Designated X-65, the aircraft is purpose-designed for testing and demonstrating active flow control (AFC) for multiple effects, including flight control at tactical speeds and performance enhancement across the flight envelope.
The AFC system supplies pressurized air to fourteen AFC effectors embedded across all flying surfaces, including multiple wing sweeps. The aircraft is designed to be modular, featuring replaceable outboard wings and swappable AFC effectors, which allows for future testing of additional AFC designs.
Active flow control technology has the potential to replace traditional flaps and rudders, which are used to maneuver most aircraft today. AFC may deliver benefits in areas such as aerodynamics, weight, and mechanical complexity. X-65 is designed to demonstrate the benefits of AFC for both commercial and military applications.
Component tooling and part fabrication for the 30 ft wingspan, uncrewed X-plane are now underway at Aurora facilities in West Virginia and Mississippi. Plans include building the airframe at Aurora West Virginia, followed by system integration and ground testing at Aurora’s headquarters in Manassas, Virginia.
The manufacturing phase of the program follows three years of work, across Aurora and Boeing, in design conceptualization, preliminary and detailed design, wind tunnel testing, AFC system testing, and more. The program would culminate in flight tests of the full-scale, 7000 lb. X-65 aircraft at speeds up to Mach 0.7. Flight testing is targeted for summer 2025.

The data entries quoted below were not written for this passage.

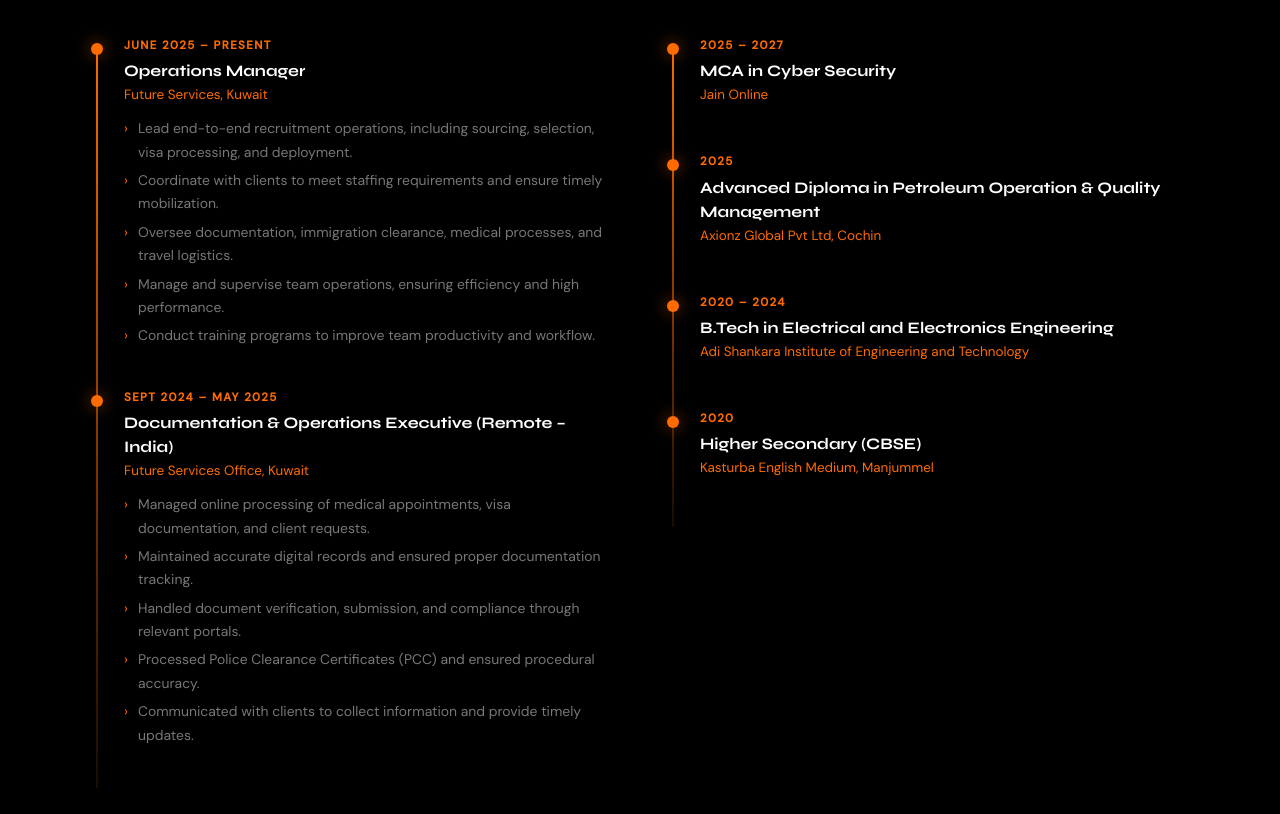
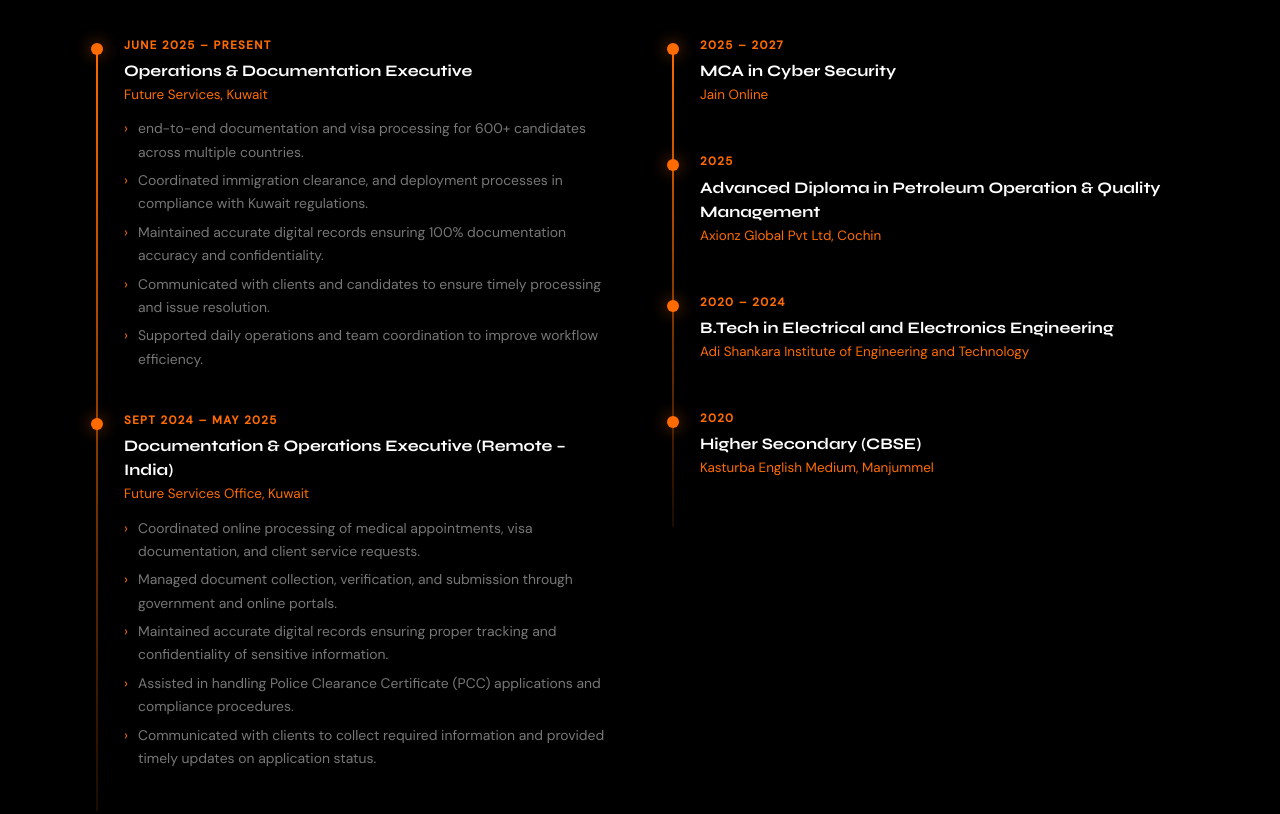
Before and after one commit to y0uridi0t10/muhammedfahadps, a website: page index.html in a window 1280 px wide. Shown: the part 2057-2871 px from the top of the page. Drawn offline with nearby package versions, Linux system fonts and the light colour scheme; animation ran at ten frames a second.

Commit message:
done other edits

```diff
--- a/index.html
+++ b/index.html
@@ -334,14 +334,14 @@
         <div class="timeline">
           <div class="tl-item">
             <div class="tl-date">June 2025 – Present</div>
-            <div class="tl-role">Operations Manager</div>
+            <div class="tl-role">Operations & Documentation Executive</div>
             <div class="tl-org">Future Services, Kuwait</div>
             <ul class="tl-desc">
-              <li>Lead end-to-end recruitment operations, including sourcing, selection, visa processing, and deployment.</li>
-              <li>Coordinate with clients to meet staffing requirements and ensure timely mobilization.</li>
-              <li>Oversee documentation, immigration clearance, medical processes, and travel logistics.</li>
-              <li>Manage and supervise team operations, ensuring efficiency and high performance.</li>
-              <li>Conduct training programs to improve team productivity and workflow.</li>
+              <li>end-to-end documentation and visa processing for 600+ candidates across multiple countries.</li>
+              <li>Coordinated immigration clearance, and deployment processes in compliance with Kuwait regulations.</li>
+              <li>Maintained accurate digital records ensuring 100% documentation accuracy and confidentiality.</li>
+              <li>Communicated with clients and candidates to ensure timely processing and issue resolution.</li>
+              <li>Supported daily operations and team coordination to improve workflow efficiency.</li>
             </ul>
           </div>
 
@@ -350,11 +350,11 @@
             <div class="tl-role">Documentation & Operations Executive (Remote – India)</div>
             <div class="tl-org">Future Services Office, Kuwait</div>
             <ul class="tl-desc">
-              <li>Managed online processing of medical appointments, visa documentation, and client requests.</li>
-              <li>Maintained accurate digital records and ensured proper documentation tracking.</li>
-              <li>Handled document verification, submission, and compliance through relevant portals.</li>
-              <li>Processed Police Clearance Certificates (PCC) and ensured procedural accuracy.</li>
-              <li>Communicated with clients to collect information and provide timely updates.</li>
+              <li>Coordinated online processing of medical appointments, visa documentation, and client service requests.</li>
+              <li>Managed document collection, verification, and submission through government and online portals.</li>
+              <li> Maintained accurate digital records ensuring proper tracking and confidentiality of sensitive information.</li>
+              <li> Assisted in handling Police Clearance Certificate (PCC) applications and compliance procedures.</li>
+              <li>Communicated with clients to collect required information and provided timely updates on application status.</li>
             </ul>
           </div>
         </div>
```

Kevin Uleck, CRANE program director at Aurora Flight Sciences, said; “As we move into the manufacturing phase, we are getting ever closer to fulfilling the goal of validating AFC technology and helping to open the design trade space for future applications.
“X-65 has the potential to change the future of aircraft design. Aurora is honored to support DARPA on this groundbreaking program.”